Helping Small Businesses During COVID-19

Posted on April 14, 2020

shop local

Today’s Buzz is brought to you by Rafael Baptista, Senior Manager for Community Economic Development for the City of Raleigh, NC. You can connect with him on Twitter and LinkedIn.

What I am Reading: Deciding what to read next!

What I am Listening to: Latin Hits playlist on Amazon Music

What I am Watching: Boy Meets World on Disney Plus

In addition to the public health impact, COVID-19 is having a massive economic impact in our communities, especially on small businesses and its employees. About 17 million Americans have filed for unemployment insurance and many small businesses have had to close, some temporarily and others permanently. In today’s post, I’ll discuss the importance of small businesses and their short-term needs associated with the impacts of COVID-19. 

I have heard the saying “small businesses are the engine of the American economy” many times and it’s pretty true. America’s approximately 30 million small businesses employ about 37.5 million Americans. These businesses keep money in a local community, are active members of the community and tend to be the drivers of the culture of a community. They tend to be the sponsors of local school groups and sports teams and are the unofficial gathering places in a community. They are a key part of the fabric of any community, and many are hurting. A new report by Main Street America estimates that about 7.5 million small businesses are at serious risk of permanently closing in the next five months due to the impacts of COVID-19. Many of the 17 million Americans who have filed for unemployment work for small businesses. 

For many small businesses, revenues have been significantly reduced (or have completely disappeared) on a temporary basis while many of their expenses, such as rent, remain. Clearly, most small businesses will need some element of a short-term cash infusion (either through loans or grants) to cover their expenses. Some local governments will have the financial ability to meet some of those needs but most local governments will lack the ability to provide meaningful financial support to a significant amount of their small businesses. 

One area where local governments can be helpful is providing technical assistance to help small businesses navigate the complex maze of PPP loans and SBA Disaster Injury loans. I regularly talk with small business owners who are overwhelmed by the sheer amount of information out there and that are confused about which programs to apply to, how to apply, and what steps they need to do to be eligible for the forgiveness part of these loans. 

At my local government, we have hosted weekly technical assistance webinars for small business owners and hold regular conference calls with our local business alliances to share information and learn what our small businesses need. I encourage you to contact your business alliances, Chamber of Commerce and other small business support groups to help you out in this effort. The Main Street American report included a random sample of small businesses and actually found that for most small businesses, two of their biggest needs are technical assistance and penalty-free extensions on payments. 

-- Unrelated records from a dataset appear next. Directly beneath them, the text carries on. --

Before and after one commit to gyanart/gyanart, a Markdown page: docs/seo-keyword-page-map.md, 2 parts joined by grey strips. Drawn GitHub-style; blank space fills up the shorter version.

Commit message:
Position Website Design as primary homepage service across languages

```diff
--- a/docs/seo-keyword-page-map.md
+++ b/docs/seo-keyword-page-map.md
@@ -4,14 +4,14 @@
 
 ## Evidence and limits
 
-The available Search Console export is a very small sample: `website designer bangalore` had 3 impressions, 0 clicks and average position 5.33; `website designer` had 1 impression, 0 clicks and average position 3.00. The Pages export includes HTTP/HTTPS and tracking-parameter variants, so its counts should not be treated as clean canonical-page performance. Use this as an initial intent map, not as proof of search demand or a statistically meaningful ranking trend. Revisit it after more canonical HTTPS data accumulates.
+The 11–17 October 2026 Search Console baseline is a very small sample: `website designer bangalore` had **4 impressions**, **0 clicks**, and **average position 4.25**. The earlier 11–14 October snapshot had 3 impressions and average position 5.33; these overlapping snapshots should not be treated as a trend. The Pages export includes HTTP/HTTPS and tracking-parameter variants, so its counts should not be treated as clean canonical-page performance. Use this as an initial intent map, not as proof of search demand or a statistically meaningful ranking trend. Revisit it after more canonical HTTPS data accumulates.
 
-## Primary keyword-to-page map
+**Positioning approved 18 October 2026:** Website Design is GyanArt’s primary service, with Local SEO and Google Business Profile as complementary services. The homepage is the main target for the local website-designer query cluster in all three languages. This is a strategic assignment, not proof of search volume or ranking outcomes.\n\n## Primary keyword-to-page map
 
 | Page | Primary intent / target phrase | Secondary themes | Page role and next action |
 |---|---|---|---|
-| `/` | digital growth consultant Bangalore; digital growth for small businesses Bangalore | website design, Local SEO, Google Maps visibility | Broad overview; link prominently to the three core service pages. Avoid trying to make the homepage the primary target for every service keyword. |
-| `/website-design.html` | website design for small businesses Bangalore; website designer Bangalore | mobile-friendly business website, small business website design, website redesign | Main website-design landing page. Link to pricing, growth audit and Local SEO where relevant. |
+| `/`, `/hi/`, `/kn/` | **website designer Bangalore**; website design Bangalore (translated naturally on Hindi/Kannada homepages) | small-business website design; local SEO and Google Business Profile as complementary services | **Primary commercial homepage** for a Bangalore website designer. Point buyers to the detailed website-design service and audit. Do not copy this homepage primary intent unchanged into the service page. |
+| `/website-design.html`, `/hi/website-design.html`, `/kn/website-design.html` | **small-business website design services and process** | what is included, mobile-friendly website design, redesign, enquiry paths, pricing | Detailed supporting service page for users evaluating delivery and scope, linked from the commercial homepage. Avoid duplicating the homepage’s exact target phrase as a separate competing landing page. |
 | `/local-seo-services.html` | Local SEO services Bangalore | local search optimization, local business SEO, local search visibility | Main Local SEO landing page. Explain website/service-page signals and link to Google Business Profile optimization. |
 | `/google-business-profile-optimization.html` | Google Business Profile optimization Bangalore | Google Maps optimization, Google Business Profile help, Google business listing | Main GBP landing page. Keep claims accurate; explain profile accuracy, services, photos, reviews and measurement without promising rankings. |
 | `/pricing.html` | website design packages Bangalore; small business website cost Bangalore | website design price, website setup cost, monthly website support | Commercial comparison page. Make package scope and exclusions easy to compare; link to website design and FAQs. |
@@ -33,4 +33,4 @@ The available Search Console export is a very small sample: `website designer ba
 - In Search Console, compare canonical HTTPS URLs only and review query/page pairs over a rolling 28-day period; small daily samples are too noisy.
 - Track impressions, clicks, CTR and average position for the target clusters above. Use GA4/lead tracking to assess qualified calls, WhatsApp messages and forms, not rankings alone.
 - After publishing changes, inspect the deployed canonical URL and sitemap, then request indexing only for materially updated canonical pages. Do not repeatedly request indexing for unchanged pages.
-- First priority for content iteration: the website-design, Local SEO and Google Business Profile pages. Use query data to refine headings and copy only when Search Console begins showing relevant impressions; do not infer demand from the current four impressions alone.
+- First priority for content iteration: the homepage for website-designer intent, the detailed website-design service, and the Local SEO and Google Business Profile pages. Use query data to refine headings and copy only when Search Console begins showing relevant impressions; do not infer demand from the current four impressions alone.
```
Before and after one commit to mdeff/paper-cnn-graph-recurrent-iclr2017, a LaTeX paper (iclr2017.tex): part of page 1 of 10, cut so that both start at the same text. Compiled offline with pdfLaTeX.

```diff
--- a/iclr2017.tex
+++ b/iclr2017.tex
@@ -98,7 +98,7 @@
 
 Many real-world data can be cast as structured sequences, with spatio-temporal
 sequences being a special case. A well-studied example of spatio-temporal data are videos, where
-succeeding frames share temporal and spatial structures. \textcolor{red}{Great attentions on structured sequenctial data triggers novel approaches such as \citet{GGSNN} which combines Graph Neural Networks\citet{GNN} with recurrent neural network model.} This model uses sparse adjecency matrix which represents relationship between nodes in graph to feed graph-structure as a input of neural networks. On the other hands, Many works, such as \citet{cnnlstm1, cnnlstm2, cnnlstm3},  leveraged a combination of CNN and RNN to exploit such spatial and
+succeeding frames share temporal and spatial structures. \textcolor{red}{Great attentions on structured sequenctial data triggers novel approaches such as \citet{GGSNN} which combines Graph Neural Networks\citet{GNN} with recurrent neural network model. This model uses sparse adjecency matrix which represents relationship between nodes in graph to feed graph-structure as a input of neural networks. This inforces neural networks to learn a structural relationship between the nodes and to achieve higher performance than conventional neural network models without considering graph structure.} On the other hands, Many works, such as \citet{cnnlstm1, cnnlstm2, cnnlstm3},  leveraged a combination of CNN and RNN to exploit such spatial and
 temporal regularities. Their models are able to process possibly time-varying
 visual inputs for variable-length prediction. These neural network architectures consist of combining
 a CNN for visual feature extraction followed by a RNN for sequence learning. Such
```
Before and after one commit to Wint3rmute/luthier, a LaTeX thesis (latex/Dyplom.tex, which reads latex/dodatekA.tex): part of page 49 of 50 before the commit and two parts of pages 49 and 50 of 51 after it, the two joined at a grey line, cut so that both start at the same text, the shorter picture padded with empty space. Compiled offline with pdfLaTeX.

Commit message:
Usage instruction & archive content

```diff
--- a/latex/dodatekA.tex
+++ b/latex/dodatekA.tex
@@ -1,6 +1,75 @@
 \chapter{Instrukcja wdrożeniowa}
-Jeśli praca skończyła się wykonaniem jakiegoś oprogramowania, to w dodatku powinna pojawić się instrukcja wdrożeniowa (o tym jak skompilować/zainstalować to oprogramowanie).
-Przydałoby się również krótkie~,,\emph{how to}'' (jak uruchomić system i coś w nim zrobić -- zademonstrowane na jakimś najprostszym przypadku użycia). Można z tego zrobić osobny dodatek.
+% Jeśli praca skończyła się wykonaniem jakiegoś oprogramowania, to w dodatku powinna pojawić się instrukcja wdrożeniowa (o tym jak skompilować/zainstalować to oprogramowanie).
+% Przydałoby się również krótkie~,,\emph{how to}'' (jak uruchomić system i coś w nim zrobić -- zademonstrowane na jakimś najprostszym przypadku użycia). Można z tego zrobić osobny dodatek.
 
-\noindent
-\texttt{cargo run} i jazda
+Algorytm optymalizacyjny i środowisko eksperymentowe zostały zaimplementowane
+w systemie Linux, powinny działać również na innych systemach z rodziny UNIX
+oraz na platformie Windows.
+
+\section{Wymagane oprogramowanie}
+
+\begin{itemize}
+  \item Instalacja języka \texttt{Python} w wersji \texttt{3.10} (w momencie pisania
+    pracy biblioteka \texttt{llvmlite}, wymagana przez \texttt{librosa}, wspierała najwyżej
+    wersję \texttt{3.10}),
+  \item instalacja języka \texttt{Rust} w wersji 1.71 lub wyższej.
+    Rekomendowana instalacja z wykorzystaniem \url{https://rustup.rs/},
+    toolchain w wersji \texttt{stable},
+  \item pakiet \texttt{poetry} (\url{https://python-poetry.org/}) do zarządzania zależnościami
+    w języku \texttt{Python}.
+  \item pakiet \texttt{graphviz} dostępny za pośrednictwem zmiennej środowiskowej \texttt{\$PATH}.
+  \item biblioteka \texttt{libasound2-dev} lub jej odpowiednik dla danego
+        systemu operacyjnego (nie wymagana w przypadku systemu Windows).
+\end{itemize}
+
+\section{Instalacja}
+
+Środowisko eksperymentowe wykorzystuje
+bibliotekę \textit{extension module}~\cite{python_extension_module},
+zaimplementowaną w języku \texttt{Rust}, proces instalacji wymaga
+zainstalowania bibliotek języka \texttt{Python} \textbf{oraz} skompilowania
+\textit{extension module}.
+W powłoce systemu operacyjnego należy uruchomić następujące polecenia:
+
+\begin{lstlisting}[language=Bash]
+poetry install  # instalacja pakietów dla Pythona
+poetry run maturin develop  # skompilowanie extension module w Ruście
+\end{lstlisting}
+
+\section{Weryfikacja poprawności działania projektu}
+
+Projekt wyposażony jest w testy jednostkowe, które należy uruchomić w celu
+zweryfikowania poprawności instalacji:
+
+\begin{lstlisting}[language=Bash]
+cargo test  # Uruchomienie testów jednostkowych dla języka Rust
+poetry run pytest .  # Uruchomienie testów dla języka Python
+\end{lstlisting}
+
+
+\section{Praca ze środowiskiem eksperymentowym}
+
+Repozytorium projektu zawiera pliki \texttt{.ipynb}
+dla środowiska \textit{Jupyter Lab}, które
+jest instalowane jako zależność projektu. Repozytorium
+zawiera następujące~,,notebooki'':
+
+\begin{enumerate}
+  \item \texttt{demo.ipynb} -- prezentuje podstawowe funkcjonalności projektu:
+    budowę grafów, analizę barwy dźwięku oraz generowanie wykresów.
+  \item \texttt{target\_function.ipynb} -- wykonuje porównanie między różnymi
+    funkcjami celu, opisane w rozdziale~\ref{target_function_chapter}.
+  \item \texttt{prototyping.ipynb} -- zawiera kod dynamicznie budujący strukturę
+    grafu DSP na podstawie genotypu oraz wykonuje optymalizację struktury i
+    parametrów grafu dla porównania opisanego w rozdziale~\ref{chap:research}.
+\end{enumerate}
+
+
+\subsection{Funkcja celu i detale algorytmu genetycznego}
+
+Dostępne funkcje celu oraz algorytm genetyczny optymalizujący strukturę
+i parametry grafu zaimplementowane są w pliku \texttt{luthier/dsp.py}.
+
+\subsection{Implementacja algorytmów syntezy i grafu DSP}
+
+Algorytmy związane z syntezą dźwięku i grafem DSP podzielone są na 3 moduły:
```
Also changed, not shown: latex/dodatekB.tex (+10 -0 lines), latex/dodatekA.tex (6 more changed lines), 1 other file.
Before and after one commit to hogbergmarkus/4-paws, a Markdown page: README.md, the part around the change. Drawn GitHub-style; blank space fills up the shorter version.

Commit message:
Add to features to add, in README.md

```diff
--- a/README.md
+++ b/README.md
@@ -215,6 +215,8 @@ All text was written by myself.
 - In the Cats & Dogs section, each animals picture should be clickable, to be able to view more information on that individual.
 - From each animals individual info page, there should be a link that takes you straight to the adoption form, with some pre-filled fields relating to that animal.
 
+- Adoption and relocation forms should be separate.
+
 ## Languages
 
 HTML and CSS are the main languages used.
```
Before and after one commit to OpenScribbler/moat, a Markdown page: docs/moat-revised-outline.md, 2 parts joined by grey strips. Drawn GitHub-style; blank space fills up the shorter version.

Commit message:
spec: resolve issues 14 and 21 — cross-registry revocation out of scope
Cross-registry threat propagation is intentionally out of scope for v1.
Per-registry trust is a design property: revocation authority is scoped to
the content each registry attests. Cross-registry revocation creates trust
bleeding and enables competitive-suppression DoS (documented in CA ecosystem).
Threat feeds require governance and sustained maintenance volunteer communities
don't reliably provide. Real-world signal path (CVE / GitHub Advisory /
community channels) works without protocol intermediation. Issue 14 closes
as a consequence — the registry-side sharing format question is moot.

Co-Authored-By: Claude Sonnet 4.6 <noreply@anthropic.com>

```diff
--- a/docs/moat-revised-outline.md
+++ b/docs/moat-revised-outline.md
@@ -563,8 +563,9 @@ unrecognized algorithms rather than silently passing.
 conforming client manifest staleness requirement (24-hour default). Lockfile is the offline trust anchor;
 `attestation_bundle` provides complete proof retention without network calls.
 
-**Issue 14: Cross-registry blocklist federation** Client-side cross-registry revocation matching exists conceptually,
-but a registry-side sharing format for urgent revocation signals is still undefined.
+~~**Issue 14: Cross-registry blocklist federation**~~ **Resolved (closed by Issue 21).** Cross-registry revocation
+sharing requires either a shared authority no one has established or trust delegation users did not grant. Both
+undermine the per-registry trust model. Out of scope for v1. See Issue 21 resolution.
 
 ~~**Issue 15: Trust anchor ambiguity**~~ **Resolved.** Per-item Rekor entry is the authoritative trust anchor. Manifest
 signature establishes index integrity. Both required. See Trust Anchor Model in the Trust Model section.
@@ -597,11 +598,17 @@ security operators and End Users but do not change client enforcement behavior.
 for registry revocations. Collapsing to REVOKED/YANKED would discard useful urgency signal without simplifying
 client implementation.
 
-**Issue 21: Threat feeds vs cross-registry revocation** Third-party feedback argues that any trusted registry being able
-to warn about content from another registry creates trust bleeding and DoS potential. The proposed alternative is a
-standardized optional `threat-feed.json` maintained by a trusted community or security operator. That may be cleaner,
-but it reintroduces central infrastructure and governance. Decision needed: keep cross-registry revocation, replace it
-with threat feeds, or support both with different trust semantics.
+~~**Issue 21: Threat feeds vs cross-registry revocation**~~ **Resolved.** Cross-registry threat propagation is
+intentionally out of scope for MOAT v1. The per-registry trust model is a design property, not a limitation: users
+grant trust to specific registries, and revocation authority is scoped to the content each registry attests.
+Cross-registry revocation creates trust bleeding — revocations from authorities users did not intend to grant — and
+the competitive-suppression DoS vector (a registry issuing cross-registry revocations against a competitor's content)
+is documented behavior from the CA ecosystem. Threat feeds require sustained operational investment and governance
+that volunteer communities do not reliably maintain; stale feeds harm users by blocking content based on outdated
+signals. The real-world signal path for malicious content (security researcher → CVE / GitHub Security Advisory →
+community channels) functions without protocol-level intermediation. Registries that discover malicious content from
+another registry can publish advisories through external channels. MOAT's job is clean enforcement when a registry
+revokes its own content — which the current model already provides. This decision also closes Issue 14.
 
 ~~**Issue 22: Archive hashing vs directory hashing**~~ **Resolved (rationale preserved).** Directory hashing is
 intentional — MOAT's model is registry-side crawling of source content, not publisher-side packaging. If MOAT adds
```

I also encourage you to publicly share that your local government supports its small business community. 

Our nation’s small business community is facing a massive crisis and we have an opportunity as a local government profession to step up and help them.

Close window